==== Entries provided
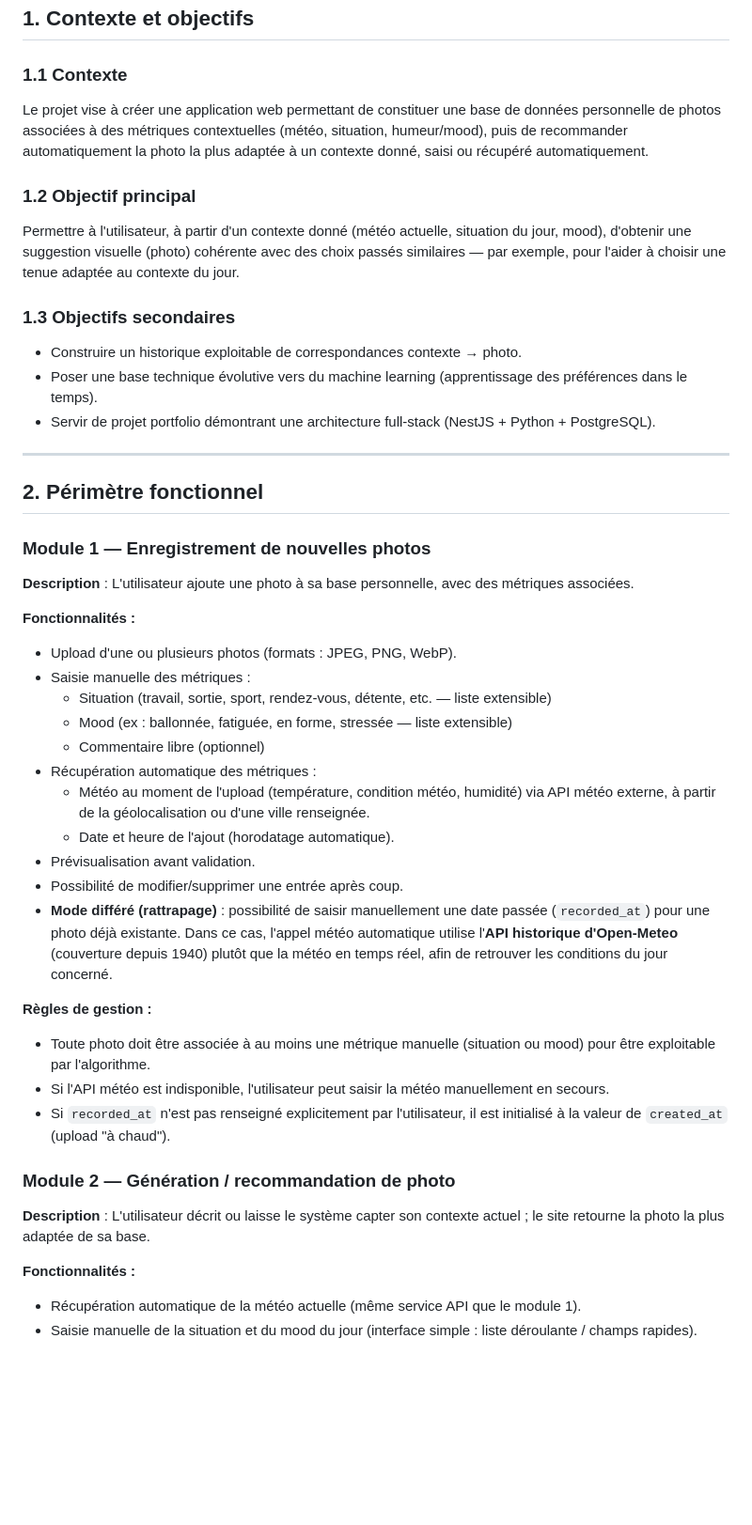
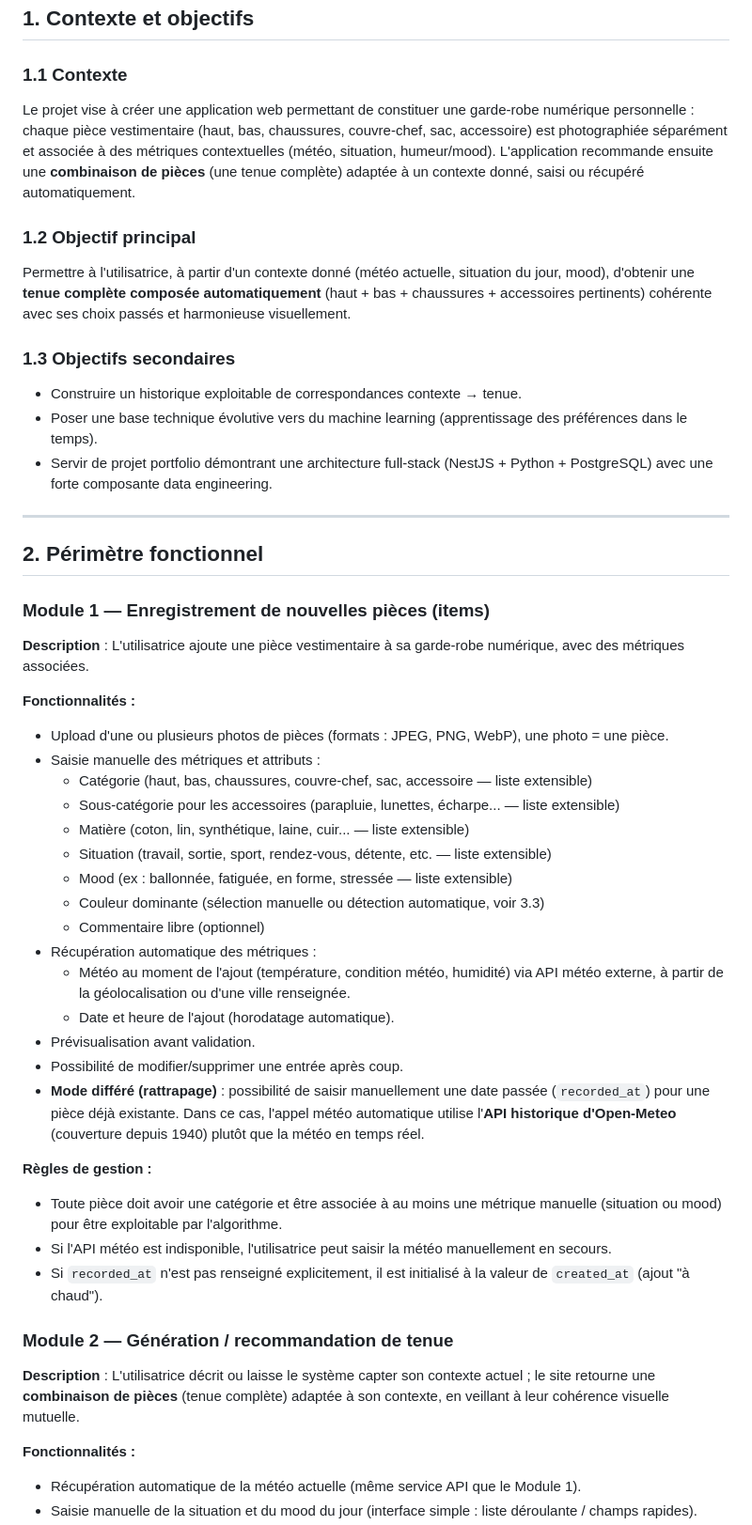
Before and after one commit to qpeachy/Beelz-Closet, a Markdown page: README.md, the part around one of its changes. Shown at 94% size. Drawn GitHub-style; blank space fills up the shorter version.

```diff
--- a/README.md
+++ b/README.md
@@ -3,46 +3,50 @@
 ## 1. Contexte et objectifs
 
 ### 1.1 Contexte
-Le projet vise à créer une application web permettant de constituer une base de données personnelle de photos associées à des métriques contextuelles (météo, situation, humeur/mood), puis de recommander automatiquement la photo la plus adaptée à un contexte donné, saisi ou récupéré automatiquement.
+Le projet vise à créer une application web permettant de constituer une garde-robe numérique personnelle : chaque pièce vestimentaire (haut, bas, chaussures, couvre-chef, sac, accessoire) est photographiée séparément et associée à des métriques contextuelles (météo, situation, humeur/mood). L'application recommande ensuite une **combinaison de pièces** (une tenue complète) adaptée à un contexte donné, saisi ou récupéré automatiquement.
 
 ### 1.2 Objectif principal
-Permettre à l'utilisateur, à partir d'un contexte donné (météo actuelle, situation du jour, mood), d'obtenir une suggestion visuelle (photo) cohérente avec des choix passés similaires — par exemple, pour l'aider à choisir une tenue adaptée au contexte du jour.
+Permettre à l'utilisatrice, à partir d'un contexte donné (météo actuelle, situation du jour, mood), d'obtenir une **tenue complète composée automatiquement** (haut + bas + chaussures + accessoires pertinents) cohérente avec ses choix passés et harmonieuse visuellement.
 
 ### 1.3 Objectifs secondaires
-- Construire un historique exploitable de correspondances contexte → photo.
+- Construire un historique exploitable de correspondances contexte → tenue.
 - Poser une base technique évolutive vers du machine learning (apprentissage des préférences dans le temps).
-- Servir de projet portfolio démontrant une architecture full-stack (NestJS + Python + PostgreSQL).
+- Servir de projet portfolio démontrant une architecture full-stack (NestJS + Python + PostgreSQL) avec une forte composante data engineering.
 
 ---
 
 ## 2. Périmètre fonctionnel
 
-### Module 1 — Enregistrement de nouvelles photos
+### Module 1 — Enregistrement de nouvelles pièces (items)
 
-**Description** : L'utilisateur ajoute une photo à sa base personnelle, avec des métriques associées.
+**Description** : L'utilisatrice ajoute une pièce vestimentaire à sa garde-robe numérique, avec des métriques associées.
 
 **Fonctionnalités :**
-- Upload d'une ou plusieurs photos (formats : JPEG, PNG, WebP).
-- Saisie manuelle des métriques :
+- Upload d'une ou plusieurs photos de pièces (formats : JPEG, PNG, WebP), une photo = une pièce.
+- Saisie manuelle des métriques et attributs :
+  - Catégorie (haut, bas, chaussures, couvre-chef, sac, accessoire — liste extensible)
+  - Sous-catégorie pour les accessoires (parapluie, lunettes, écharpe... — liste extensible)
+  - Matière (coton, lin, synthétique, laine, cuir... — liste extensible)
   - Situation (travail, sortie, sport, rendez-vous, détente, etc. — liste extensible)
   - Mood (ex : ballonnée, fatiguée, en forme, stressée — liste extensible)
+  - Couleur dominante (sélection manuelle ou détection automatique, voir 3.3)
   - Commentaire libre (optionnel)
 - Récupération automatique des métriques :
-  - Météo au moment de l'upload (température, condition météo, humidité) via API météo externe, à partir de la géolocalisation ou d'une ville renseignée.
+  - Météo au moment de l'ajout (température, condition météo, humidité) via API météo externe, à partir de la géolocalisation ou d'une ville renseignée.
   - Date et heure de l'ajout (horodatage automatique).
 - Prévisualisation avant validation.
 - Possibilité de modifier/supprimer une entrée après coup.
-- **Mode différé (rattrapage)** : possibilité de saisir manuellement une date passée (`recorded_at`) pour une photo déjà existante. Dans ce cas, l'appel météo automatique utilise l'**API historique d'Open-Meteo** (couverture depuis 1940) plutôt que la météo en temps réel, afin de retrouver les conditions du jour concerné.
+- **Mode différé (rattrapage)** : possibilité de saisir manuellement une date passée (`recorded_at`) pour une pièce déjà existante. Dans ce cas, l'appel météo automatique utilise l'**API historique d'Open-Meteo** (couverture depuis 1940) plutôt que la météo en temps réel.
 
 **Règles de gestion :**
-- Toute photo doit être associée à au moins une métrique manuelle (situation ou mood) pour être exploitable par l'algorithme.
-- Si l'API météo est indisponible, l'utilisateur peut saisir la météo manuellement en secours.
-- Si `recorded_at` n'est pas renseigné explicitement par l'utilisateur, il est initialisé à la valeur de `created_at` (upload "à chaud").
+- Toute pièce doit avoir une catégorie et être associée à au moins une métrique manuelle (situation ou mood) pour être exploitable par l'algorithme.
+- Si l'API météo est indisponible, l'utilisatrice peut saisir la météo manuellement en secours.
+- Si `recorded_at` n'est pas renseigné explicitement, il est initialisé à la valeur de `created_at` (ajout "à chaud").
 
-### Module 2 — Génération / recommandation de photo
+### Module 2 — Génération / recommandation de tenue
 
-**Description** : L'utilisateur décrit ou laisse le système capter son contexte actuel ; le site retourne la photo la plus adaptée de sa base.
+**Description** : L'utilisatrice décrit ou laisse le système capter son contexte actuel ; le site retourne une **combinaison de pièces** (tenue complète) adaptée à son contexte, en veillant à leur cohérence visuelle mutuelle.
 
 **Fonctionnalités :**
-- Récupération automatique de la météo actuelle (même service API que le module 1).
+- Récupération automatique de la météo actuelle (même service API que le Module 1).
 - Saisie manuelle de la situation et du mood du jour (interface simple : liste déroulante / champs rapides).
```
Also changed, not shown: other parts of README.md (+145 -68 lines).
========
● **Problem to solve**: Search the data above for the string "avec" and copy each line that has it.

● **Result of the exercise**:
-Permettre à l'utilisateur, à partir d'un contexte donné (météo actuelle, situation du jour, mood), d'obtenir une suggestion visuelle (photo) cohérente avec des choix passés similaires — par exemple, pour l'aider à choisir une tenue adaptée au contexte du jour.
+Permettre à l'utilisatrice, à partir d'un contexte donné (météo actuelle, situation du jour, mood), d'obtenir une **tenue complète composée automatiquement** (haut + bas + chaussures + accessoires pertinents) cohérente avec ses choix passés et harmonieuse visuellement.
+- Servir de projet portfolio démontrant une architecture full-stack (NestJS + Python + PostgreSQL) avec une forte composante data engineering.
-**Description** : L'utilisateur ajoute une photo à sa base personnelle, avec des métriques associées.
+**Description** : L'utilisatrice ajoute une pièce vestimentaire à sa garde-robe numérique, avec des métriques associées.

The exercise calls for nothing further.